At first glance, Asher Telford’s entry into the Whitsundays tourism industry fits your typical sea change story.
After visiting the Whitsundays more than 20 years ago, Asher couldn’t quell his love for sailing, so he and his wife, Julie Telford left their office jobs in Adelaide, bought their first sailing boat and started working at Tongarra Sailing Adventures.
But that’s where the sea change story ends. After several years running sailing tours across the Whitsunday islands, Asher noticed that sailing wasn’t accessible to everyone.
“The best way to explore the Whitsundays is by boat, but a lot of vessels aren’t suitable for everyone at all times of the year,” Mr Telford said.
“A lot of the boats out here aren’t built to withstand the tropical waters, so skippers are more exposed to the low season and can’t satisfy everyone’s expectations during the high season.”
Asher noticed most adventure companies were using single-hull inflatable vessels for day trips because they were easier to use for beach landings.
The choice meant skippers needed to choose their passengers based on speed or comfort, limiting their ability to accommodate all passengers throughout the year.
“I reached out to an Australian designer in Denmark who introduced me to speed boats used for filming. For camera crews, stability is everything.
“We took the design and began tweaking it to reduce bumps and increase stability by making a compromise on speed,” Mr Telford said.
The Whitsundays are regarded internationally as one of Australia’s most spectacular sailing destinations, but the tropical climate means the high swells and strong currents during the wet season makes sailing uncomfortable or even off limits to some passengers.
Asher recruited a researcher from Brisbane to model the boat’s hydrodynamics using computer-aided design software. The technology meant Asher’s team could predict performance in all conditions and finetune the design before construction,

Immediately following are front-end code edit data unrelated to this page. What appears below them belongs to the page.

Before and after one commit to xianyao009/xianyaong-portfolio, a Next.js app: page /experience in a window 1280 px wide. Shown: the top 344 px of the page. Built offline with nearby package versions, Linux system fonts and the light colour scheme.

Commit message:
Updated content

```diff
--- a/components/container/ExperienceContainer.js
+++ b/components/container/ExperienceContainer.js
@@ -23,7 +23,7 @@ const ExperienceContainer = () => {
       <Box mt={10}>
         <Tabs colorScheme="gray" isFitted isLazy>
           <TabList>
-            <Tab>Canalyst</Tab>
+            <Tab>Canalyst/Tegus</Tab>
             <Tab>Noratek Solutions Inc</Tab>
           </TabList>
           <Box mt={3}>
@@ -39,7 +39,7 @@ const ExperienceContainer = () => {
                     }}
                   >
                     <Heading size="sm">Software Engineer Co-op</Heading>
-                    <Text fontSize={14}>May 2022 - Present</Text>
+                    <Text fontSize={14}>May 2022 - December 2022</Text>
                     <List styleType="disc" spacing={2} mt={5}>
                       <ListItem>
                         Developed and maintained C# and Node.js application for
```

“Each prototype cost around 18 thousand dollars, but the technology allowed us to test the boat before it hits the water.
“We didn’t get it right every time. We thought underwater foils would work, but in reality they just slowed the boat,” Mr Telford said.

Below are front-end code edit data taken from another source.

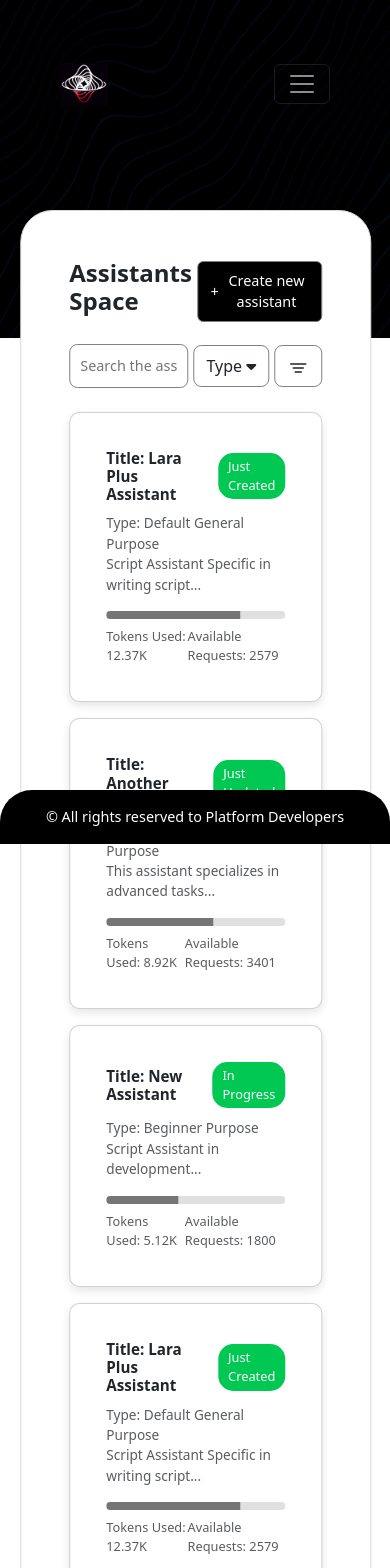
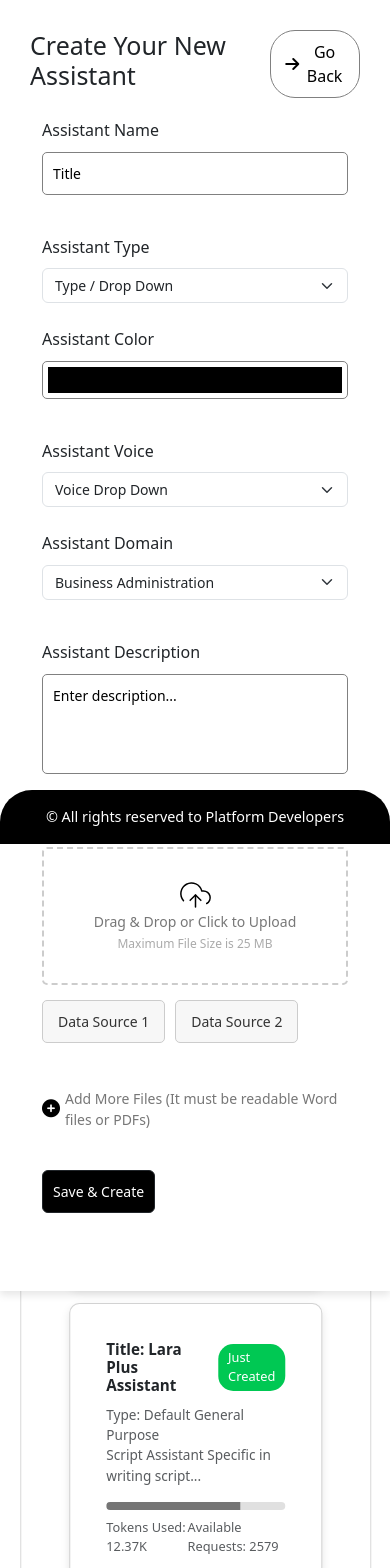
Before and after one commit to ibrahimsaber1/LARA-Platform-Frontend, a React (Vite) app: page / in a window 390 px wide. Shown: the top 1568 px of the page. Built offline with nearby package versions, Linux system fonts and the light colour scheme.

Commit message:
fix the create Assistant responsiveness

```diff
--- a/src/Components/Pages/Home/CreateAssistant.jsx
+++ b/src/Components/Pages/Home/CreateAssistant.jsx
@@ -3,16 +3,14 @@ import "../../../assets/styles/CreateAssistant.css";
 
 const CreateAssistant = () => {
   return (
-
     <div className="create-assistant">
-
       <div className="header">
         <h2>Create Your New Assistant</h2>
-
         <div className="go-back">
-        <button className="go-back-btn"><i className="fa-sharp fa-solid fa-arrow-right"></i>Go Back</button>
+          <button className="go-back-btn">
+            <i className="fa-sharp fa-solid fa-arrow-right"></i> Go Back
+          </button>
         </div>
-
       </div>
 
       <form>
@@ -20,15 +18,17 @@ const CreateAssistant = () => {
           <div className="row mb-3">
             <div className="col-12 form-group">
               <label>Assistant Name</label>
-            <input type="text" placeholder="Title" className="form-control form-input " />
-
+              <input
+                type="text"
+                placeholder="Title"
+                className="form-control form-input"
+              />
             </div>
           </div>
 
           {/* Assistant Type and Color */}
           <div className="row mb-3">
-
-        <div className="col-6 form-group">
+            <div className="col-md-6 col-12 form-group">
               <label className="form-label">Assistant Type</label>
               <select className="form-select">
                 <option>Type / Drop Down</option>
@@ -36,29 +36,23 @@ const CreateAssistant = () => {
                 <option>Option 2</option>
               </select>
             </div>
-
-        {/* Assistant color */}
-        <div className="col-6 form-group">
+            <div className="col-md-6 col-12 form-group">
               <label className="form-label">Assistant Color</label>
               <input type="color" className="form-control form-color-input" />
             </div>
-
-
-
           </div>
 
           {/* Assistant Voice and Domain */}
           <div className="row mb-3">
-          <div className="col-6 form-group">
+            <div className="col-md-6 col-12 form-group">
               <label className="form-label">Assistant Voice</label>
               <select className="form-select">
                 <option>Voice Drop Down</option>
                 <option>Voice Drop Down2</option>
                 <option>Voice Drop Down3</option>
-
               </select>
             </div>
-          <div className="col-6 form-group">
+            <div className="col-md-6 col-12 form-group">
               <label className="form-label">Assistant Domain</label>
               <select className="form-select">
                 <option>Business Administration</option>
@@ -84,8 +78,40 @@ const CreateAssistant = () => {
             <div className="col-12 form-group upload-section">
               <label>Upload File</label>
               <div className="upload-area">
+                <svg
+                  width="33"
+                  height="32"
+                  viewBox="0 0 33 32"
+                  fill="none"
+                  xmlns="http://www.w3.org/2000/svg"
+                >
+                  <path
+                    d="M21.8337 21.3333L16.5003 16L11.167 21.3333"
+                    stroke="black"
+                    strokeWidth="1.5"
+                    strokeLinecap="round"
+                    strokeLinejoin="round"
+                  />
+                  <path
+                    d="M16.5 16V28"
+                    stroke="black"
+                    strokeWidth="1.5"
+                    strokeLinecap="round"
+                    strokeLinejoin="round"
+                  />
+                  <path
+                    d="M27.6866 24.5199C28.9871 23.8109 30.0144 22.6891 30.6064 21.3314C31.1985 19.9737 31.3216 18.4575 30.9562 17.0221C30.5909 15.5868 29.7579 14.3139 28.5888 13.4045C27.4198 12.4951 25.9811 12.0009 24.4999 11.9999H22.8199C22.4164 10.4389 21.6642 8.98968 20.6199 7.76122C19.5756 6.53277 18.2664 5.55703 16.7907 4.90737C15.3151 4.25772 13.7113 3.95104 12.1001 4.01041C10.4889 4.06977 8.91204 4.49363 7.48818 5.25012C6.06433 6.0066 4.8305 7.07603 3.87944 8.37801C2.92839 9.67998 2.28487 11.1806 1.99725 12.7671C1.70964 14.3536 1.78542 15.9846 2.2189 17.5376C2.65238 19.0906 3.43227 20.525 4.49995 21.7332"
+                    stroke="black"
+                    strokeWidth="1.5"
+                    strokeLinecap="round"
+                    strokeLinejoin="round"
+                  />
+                </svg>{" "}
+                <br />
                 Drag & Drop or Click to Upload <br />
-              <span className="file-size-note">Maximum File Size is 25 MB</span>
+                <span className="file-size-note">
+                  Maximum File Size is 25 MB
+                </span>
               </div>
               <div className="data-source">
                 <div className="data-file">Data Source 1</div>
@@ -94,13 +120,7 @@ const CreateAssistant = () => {
             </div>
           </div>
 
-
-
           {/* Add More Files */}
-      {/* <p className="file-note">
-          <i className="fa fa-plus-circle"></i> Add More Files (It must be readable Word files or PDFs)
-        </p> */}
-
           <div className="file-upload-container">
             <input
               type="file"
@@ -110,25 +130,17 @@ const CreateAssistant = () => {
               accept=".doc,.docx,.pdf"
             />
             <label htmlFor="file-upload" className="file-note">
-            <i className="fa fa-plus-circle"></i> Add More Files (It must be readable Word files or PDFs)
+              <i className="fa fa-plus-circle"></i> Add More Files (It must be
+              readable Word files or PDFs)
             </label>
           </div>
-
 
           {/* Save & Create Button */}
           <button type="submit" className="btn btn-dark custom-btn mb-5">
             Save & Create
           </button>
-
-
-
-
         </div>
       </form>
-
-
-
-
     </div>
   );
 };
--- a/src/Components/Pages/Home/Main.jsx
+++ b/src/Components/Pages/Home/Main.jsx
@@ -18,7 +18,7 @@ export default function Main() {
 
         <input type="text" className="search-input w-75" placeholder="Search the assistant name" />
 
-        <button className="btn  filter-btn w-10">Type <i class="fa-sharp-duotone fa-solid fa-caret-down"></i>
+        <button className="btn  filter-btn w-10">Type <i className="fa-sharp-duotone fa-solid fa-caret-down"></i>
         </button>
         <button className="btn sort-btn w-10">
           <svg width={22} height={18} viewBox="0 0 22 18" fill="none" xmlns="http://www.w3.org/2000/svg">
--- a/src/assets/styles/CreateAssistant.css
+++ b/src/assets/styles/CreateAssistant.css
@@ -1,14 +1,57 @@
+/* ------------------------------------------------------------------------ */
+/* ------------------- Add responsiveness for smaller screens ------------- */
+
+/* @media (max-width: 768px) {
+  .create-assistant {
+        width: 70%;
+    }
+}
+
+@media (max-width: 576px) {
+  .create-assistant {
+        width: 100%;
+    }
+} */
+@media (max-width: 768px) {
+  .form-control,
+  .form-select,
+  .form-color-input {
+    width: 100%;
+  }
+
+  .form-group {
+    margin-bottom: 1.5rem;
+  }
+
+  .upload-area {
+    font-size: 14px;
+  }
+
+  .custom-btn {
+    font-size: 14px;
+    padding: 10px;
+  }
+}
+
+.file-upload-container {
+  display: flex;
+  justify-content: flex-start;
+  margin-bottom: 15px;
+}
+
+
+
+/* ----------------form  */
 .create-assistant {
   /* background-color: #88df80; */
   background-color: #fff;
-
   position: absolute;
-  top: 50;
-  /* right: 0; */
+  top: 0;
+  right: 0;
   padding: 30px;
   box-shadow: 0 4px 8px rgba(0, 0, 0, 0.1);
   z-index: 1500;
-  width: 50%;
+  min-width: 40%;
   margin: auto;
 }
 
```
Lines whose indentation alone changed are shown as unchanged.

“The important lesson was that we had to approach the design iteratively. We had to keep testing and keep improving until we found the perfect shape.”
While the design team focused on what’s happening below the water, Asher focused on the deck.
The seated row design used by other boat operators meant passengers had to be seated together. By pushing seats to the edges, Asher knew he could distribute weight evenly across the boat and give passengers some added privacy on those longer day trips.
“Couples can sit comfortably on the edge while having the space to move around the boat using the central aisle.”
“It also means passengers are now 1.5 meters a part which turned out to be a great asset for the pandemic,” Mr Telford said.
The end result was one of the fastest catamarans in the Whitsundays -- the Thunder Cat. The boat services thrill seekers and families throughout the year, regulates the company’s cash flow and gives passengers prone to seasickness the confidence to sail.
Asher took what he learnt from the Thunder Cat to build two more boats in Brisbane to meet the demand for comfortable boat adventures, which importantly now meet social distancing requirements.
His company offers short resort tours, day trips and two-night adventures catering to all travellers.